**** Dataset excerpts ****
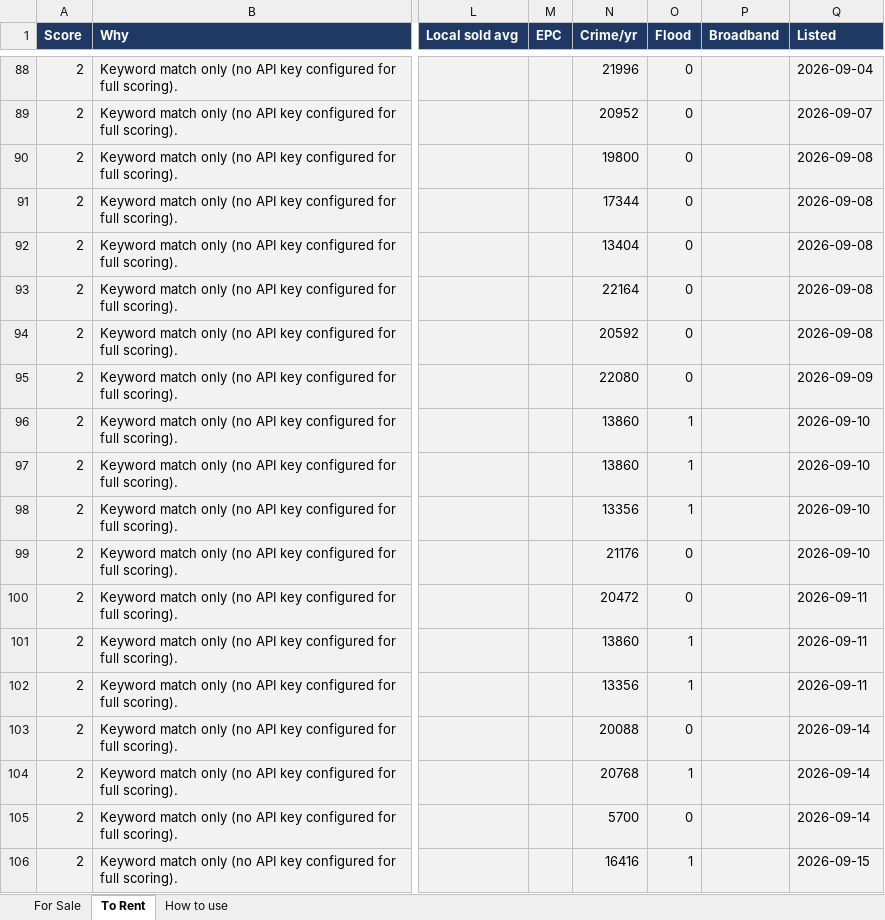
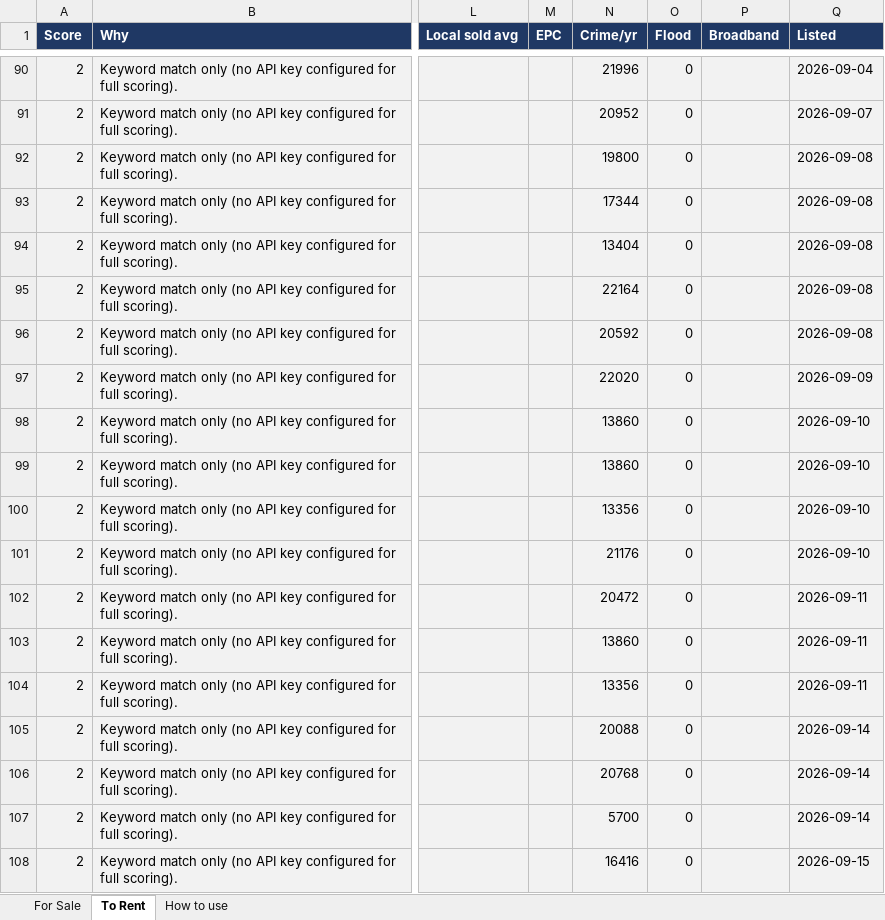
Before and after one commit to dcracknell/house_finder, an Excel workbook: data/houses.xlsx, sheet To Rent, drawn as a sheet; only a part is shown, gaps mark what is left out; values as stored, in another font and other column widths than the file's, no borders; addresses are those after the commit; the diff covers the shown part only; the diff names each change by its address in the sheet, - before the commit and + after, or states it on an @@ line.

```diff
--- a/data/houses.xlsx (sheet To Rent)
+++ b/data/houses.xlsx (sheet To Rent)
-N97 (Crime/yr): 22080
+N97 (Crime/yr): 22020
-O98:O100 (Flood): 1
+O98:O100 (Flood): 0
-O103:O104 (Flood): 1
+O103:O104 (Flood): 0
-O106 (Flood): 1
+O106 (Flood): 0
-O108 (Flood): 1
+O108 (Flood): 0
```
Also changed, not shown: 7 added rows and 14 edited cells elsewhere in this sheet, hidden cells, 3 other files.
****
### Task to carry out
After reading the records above, give the number of lines that include "Flood", and add nothing else.

### Worked solution
8